### EXERCISE PROMPT
Check each line of the entries below for the word "tracker", and copy the lines that have it.

** DATASET CONTENT follows **

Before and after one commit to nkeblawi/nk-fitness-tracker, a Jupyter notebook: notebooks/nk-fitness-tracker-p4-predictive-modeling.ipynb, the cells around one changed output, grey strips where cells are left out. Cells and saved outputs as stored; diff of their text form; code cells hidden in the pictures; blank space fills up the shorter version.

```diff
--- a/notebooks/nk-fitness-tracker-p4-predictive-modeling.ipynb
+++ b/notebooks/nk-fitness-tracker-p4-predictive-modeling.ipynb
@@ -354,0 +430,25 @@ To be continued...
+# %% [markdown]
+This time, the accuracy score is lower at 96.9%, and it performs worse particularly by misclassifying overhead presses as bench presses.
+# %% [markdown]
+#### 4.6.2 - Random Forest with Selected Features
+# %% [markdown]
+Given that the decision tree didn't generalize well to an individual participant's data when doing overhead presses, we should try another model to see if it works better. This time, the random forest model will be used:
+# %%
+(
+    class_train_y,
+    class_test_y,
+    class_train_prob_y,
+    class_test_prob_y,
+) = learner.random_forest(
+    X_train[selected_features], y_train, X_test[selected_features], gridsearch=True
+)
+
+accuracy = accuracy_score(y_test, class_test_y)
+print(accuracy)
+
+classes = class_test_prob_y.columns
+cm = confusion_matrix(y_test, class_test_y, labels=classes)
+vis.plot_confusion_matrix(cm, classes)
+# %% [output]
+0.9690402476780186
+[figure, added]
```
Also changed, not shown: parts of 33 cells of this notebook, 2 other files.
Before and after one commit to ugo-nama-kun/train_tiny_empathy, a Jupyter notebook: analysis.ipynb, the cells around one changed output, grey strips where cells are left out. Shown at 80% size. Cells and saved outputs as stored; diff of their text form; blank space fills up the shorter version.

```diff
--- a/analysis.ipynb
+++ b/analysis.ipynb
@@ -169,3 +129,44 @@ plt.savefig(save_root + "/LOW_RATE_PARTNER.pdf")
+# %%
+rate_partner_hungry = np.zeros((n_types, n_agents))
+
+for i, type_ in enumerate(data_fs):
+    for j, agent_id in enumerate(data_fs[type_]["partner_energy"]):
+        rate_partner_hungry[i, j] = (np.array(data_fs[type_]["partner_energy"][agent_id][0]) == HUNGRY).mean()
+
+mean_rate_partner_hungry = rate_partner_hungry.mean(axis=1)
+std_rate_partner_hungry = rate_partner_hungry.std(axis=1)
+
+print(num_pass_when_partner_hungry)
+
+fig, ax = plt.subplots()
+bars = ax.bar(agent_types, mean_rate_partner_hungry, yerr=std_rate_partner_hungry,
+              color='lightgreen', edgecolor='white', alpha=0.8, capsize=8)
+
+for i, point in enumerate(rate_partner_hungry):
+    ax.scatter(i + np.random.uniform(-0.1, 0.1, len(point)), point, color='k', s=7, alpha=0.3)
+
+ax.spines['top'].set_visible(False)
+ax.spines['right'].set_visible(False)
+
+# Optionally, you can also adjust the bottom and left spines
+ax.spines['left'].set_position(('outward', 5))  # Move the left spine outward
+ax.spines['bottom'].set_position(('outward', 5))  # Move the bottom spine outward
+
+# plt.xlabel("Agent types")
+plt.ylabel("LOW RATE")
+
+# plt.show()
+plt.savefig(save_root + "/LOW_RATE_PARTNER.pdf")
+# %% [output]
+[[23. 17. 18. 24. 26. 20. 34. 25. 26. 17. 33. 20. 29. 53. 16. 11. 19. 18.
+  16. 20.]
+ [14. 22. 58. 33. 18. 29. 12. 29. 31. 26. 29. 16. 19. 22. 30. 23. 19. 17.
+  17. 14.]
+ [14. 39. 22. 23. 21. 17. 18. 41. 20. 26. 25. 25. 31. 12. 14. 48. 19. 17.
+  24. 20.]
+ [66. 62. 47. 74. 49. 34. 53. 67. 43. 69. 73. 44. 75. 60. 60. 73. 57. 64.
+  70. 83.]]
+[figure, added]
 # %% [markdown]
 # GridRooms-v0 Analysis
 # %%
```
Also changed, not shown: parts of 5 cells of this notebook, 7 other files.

** End of DATASET CONTENT **

### TASK ANSWER
Before and after one commit to nkeblawi/nk-fitness-tracker, a Jupyter notebook: notebooks/nk-fitness-tracker-p4-predictive-modeling.ipynb, the cells around one changed output, grey strips where cells are left out. Cells and saved outputs as stored; diff of their text form; code cells hidden in the pictures; blank space fills up the shorter version.
--- a/notebooks/nk-fitness-tracker-p4-predictive-modeling.ipynb
+++ b/notebooks/nk-fitness-tracker-p4-predictive-modeling.ipynb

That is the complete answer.